Just before Thanksgiving, we discovered a water leak under our kitchen sink. It had soaked the cabinet base and the drywall, which caused mold all along the back wall of the kitchen.
The dishwasher and all the cabinets had to be emptied and taken out. Dehumidifiers and air scrubbers ran 24/7 until the drywall and insulation were dry and safe to remove. Our counter was held up by 2x4s, and the sink was out of commission.
Thankfully, our homeowner’s insurance covered most of the remediation and repair. But there’s nothing like washing dishes by hand in the bathtub to make you thankful for your dishwasher.
Here’s how we survived–and some of the lessons we learned–from 57 days without a dishwasher.
People have survived without dishwashers and we can too. Many of you told me on Facebook that you haven’t had a dishwasher for years, and don’t miss it. My cousin, who has a family of 12, got rid of her dishwasher to have more storage space in her kitchen. With 10 hungry kids, they probably needed the pantry space more than they needed the dishwasher!
We used paper plates and cups for a while, but it was too expensive and wasteful to use them for every meal. I had to wash dishes by hand, and the water to the sink was turned off. So I was left with washing dishes in the bathtub—yuck. Of course, Peanut (age 4) wanted to help. As all of you moms know, it’s much more difficult and messy to hand-wash dishes when you have a splashing helper by your side.
This is how the kitchen looked the day after Christmas. Just keepin’ it real…
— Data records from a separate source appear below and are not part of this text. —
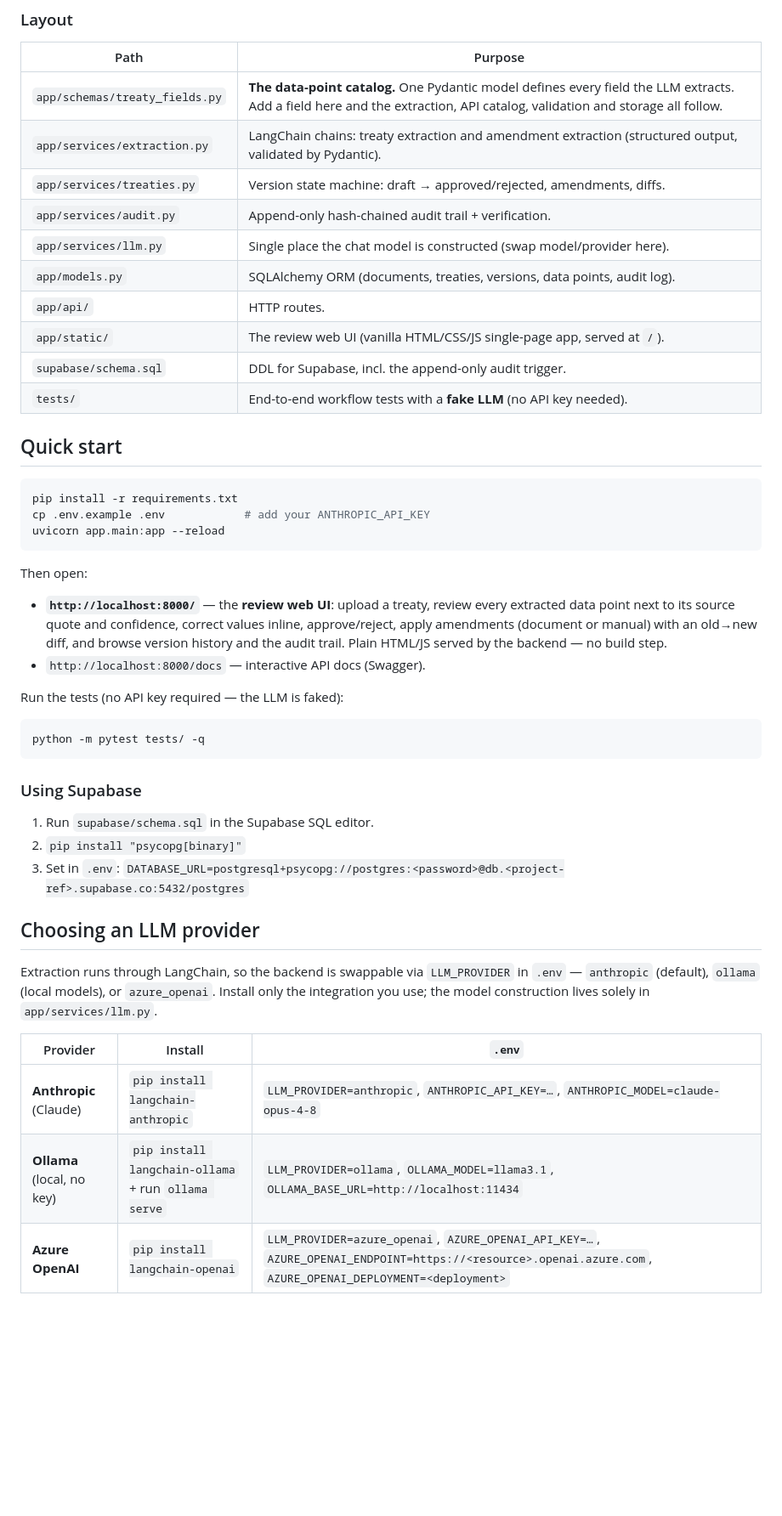
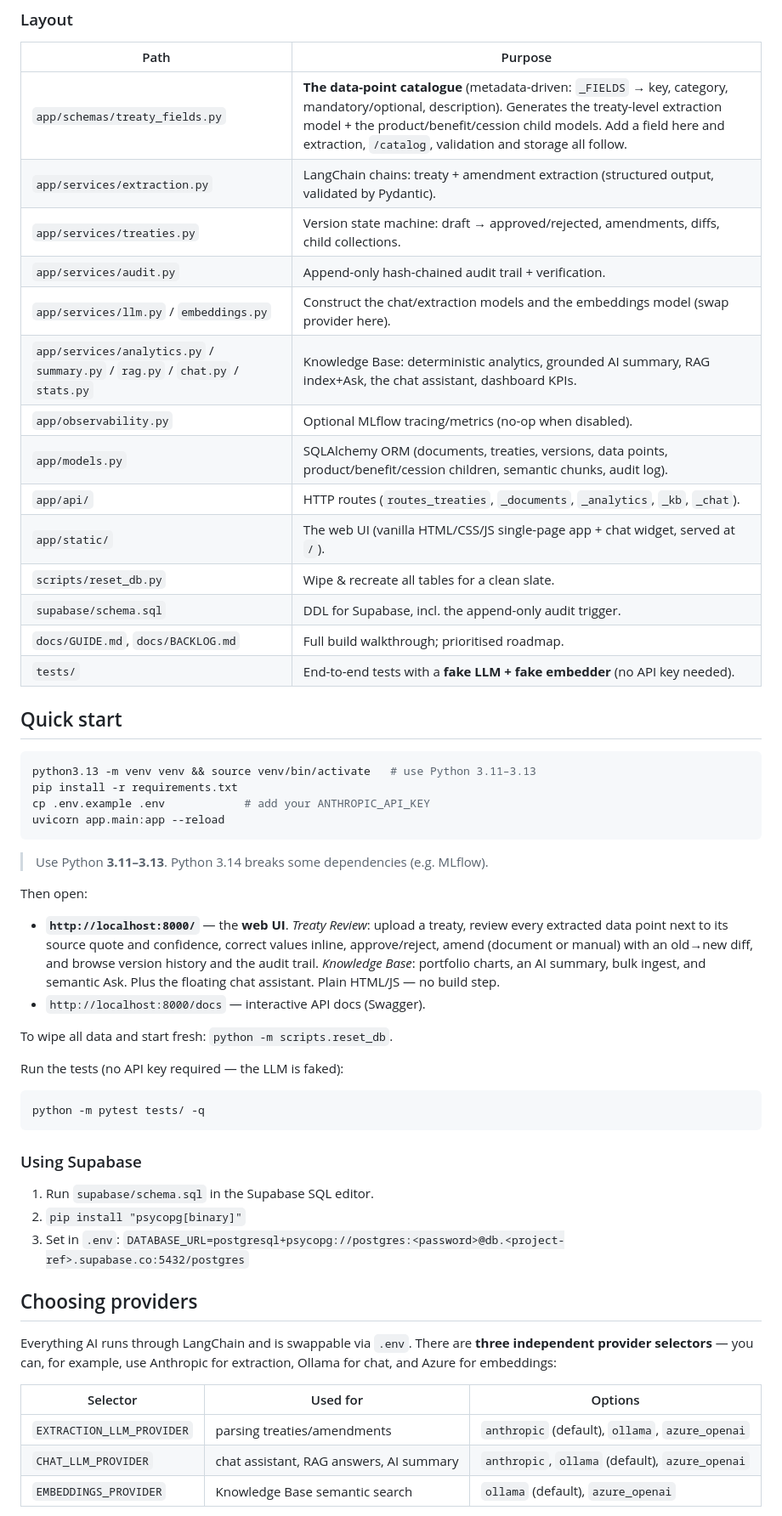
Before and after one commit to mikanribu/ReIn, a Markdown page: README.md, the part around one of its changes. Shown at 85% size. Drawn GitHub-style; blank space fills up the shorter version.

````diff
--- a/README.md
+++ b/README.md
@@ -56,33 +70,43 @@ document or manually — every change creates a new reviewable version, and a
 
 | Path | Purpose |
 |---|---|
-| `app/schemas/treaty_fields.py` | **The data-point catalog.** One Pydantic model defines every field the LLM extracts. Add a field here and the extraction, API catalog, validation and storage all follow. |
-| `app/services/extraction.py` | LangChain chains: treaty extraction and amendment extraction (structured output, validated by Pydantic). |
-| `app/services/treaties.py` | Version state machine: draft → approved/rejected, amendments, diffs. |
+| `app/schemas/treaty_fields.py` | **The data-point catalogue** (metadata-driven: `_FIELDS` → key, category, mandatory/optional, description). Generates the treaty-level extraction model + the product/benefit/cession child models. Add a field here and extraction, `/catalog`, validation and storage all follow. |
+| `app/services/extraction.py` | LangChain chains: treaty + amendment extraction (structured output, validated by Pydantic). |
+| `app/services/treaties.py` | Version state machine: draft → approved/rejected, amendments, diffs, child collections. |
 | `app/services/audit.py` | Append-only hash-chained audit trail + verification. |
-| `app/services/llm.py` | Single place the chat model is constructed (swap model/provider here). |
-| `app/models.py` | SQLAlchemy ORM (documents, treaties, versions, data points, audit log). |
-| `app/api/` | HTTP routes. |
-| `app/static/` | The review web UI (vanilla HTML/CSS/JS single-page app, served at `/`). |
+| `app/services/llm.py` / `embeddings.py` | Construct the chat/extraction models and the embeddings model (swap provider here). |
+| `app/services/analytics.py` / `summary.py` / `rag.py` / `chat.py` / `stats.py` | Knowledge Base: deterministic analytics, grounded AI summary, RAG index+Ask, the chat assistant, dashboard KPIs. |
+| `app/observability.py` | Optional MLflow tracing/metrics (no-op when disabled). |
+| `app/models.py` | SQLAlchemy ORM (documents, treaties, versions, data points, product/benefit/cession children, semantic chunks, audit log). |
+| `app/api/` | HTTP routes (`routes_treaties`, `_documents`, `_analytics`, `_kb`, `_chat`). |
+| `app/static/` | The web UI (vanilla HTML/CSS/JS single-page app + chat widget, served at `/`). |
+| `scripts/reset_db.py` | Wipe & recreate all tables for a clean slate. |
 | `supabase/schema.sql` | DDL for Supabase, incl. the append-only audit trigger. |
-| `tests/` | End-to-end workflow tests with a **fake LLM** (no API key needed). |
+| `docs/GUIDE.md`, `docs/BACKLOG.md` | Full build walkthrough; prioritised roadmap. |
+| `tests/` | End-to-end tests with a **fake LLM + fake embedder** (no API key needed). |
 
 ## Quick start
 
 ```bash
+python3.13 -m venv venv && source venv/bin/activate   # use Python 3.11–3.13
 pip install -r requirements.txt
 cp .env.example .env            # add your ANTHROPIC_API_KEY
 uvicorn app.main:app --reload
 ```
 
+> Use Python **3.11–3.13**. Python 3.14 breaks some dependencies (e.g. MLflow).
+
 Then open:
 
-* **`http://localhost:8000/`** — the **review web UI**: upload a treaty,
-  review every extracted data point next to its source quote and confidence,
-  correct values inline, approve/reject, apply amendments (document or
-  manual) with an old→new diff, and browse version history and the audit
-  trail. Plain HTML/JS served by the backend — no build step.
+* **`http://localhost:8000/`** — the **web UI**. *Treaty Review*: upload a
+  treaty, review every extracted data point next to its source quote and
+  confidence, correct values inline, approve/reject, amend (document or manual)
+  with an old→new diff, and browse version history and the audit trail.
+  *Knowledge Base*: portfolio charts, an AI summary, bulk ingest, and semantic
+  Ask. Plus the floating chat assistant. Plain HTML/JS — no build step.
 * `http://localhost:8000/docs` — interactive API docs (Swagger).
+
+To wipe all data and start fresh: `python -m scripts.reset_db`.
 
 Run the tests (no API key required — the LLM is faked):
 
@@ -97,16 +121,15 @@ python -m pytest tests/ -q
 3. Set in `.env`:
    `DATABASE_URL=postgresql+psycopg://postgres:<password>@db.<project-ref>.supabase.co:5432/postgres`
 
-## Choosing an LLM provider
+## Choosing providers
 
-Extraction runs through LangChain, so the backend is swappable via
-`LLM_PROVIDER` in `.env` — `anthropic` (default), `ollama` (local models), or
-`azure_openai`. Install only the integration you use; the model construction
-lives solely in `app/services/llm.py`.
+Everything AI runs through LangChain and is swappable via `.env`. There are
+**three independent provider selectors** — you can, for example, use Anthropic
+for extraction, Ollama for chat, and Azure for embeddings:
 
-| Provider | Install | `.env` |
+| Selector | Used for | Options |
 |---|---|---|
-| **Anthropic** (Claude) | `pip install langchain-anthropic` | `LLM_PROVIDER=anthropic`, `ANTHROPIC_API_KEY=…`, `ANTHROPIC_MODEL=claude-opus-4-8` |
-| **Ollama** (local, no key) | `pip install langchain-ollama` + run `ollama serve` | `LLM_PROVIDER=ollama`, `OLLAMA_MODEL=llama3.1`, `OLLAMA_BASE_URL=http://localhost:11434` |
-| **Azure OpenAI** | `pip install langchain-openai` | `LLM_PROVIDER=azure_openai`, `AZURE_OPENAI_API_KEY=…`, `AZURE_OPENAI_ENDPOINT=https://<resource>.openai.azure.com`, `AZURE_OPENAI_DEPLOYMENT=<deployment>` |
+| `EXTRACTION_LLM_PROVIDER` | parsing treaties/amendments | `anthropic` (default), `ollama`, `azure_openai` |
+| `CHAT_LLM_PROVIDER` | chat assistant, RAG answers, AI summary | `anthropic`, `ollama` (default), `azure_openai` |
+| `EMBEDDINGS_PROVIDER` | Knowledge Base semantic search | `ollama` (default), `azure_openai` |
 
````
Also changed, not shown: other parts of README.md (+80 -31 lines).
As the weeks went on, we reverted to a different standard of cleanliness. I call it “camping clean”–where you wipe a pan or utensil and use it for something else (without a proper washing). Plates, glasses, and silverware always got a good scrub. But if the only thing that touched a pan was the bread from a grilled cheese, a quick wipe was good enough.
I quickly realized that we have way too much stuff. Do I really need 8 different wooden utensils—especially when one is burned on the edge? Why do I have 2 spaghetti spoons, and why did I keep the melted plastic one when I have a metal one? When you have to wash everything by hand, you become very aware of the redundancies and the sheer volume of stuff in your house.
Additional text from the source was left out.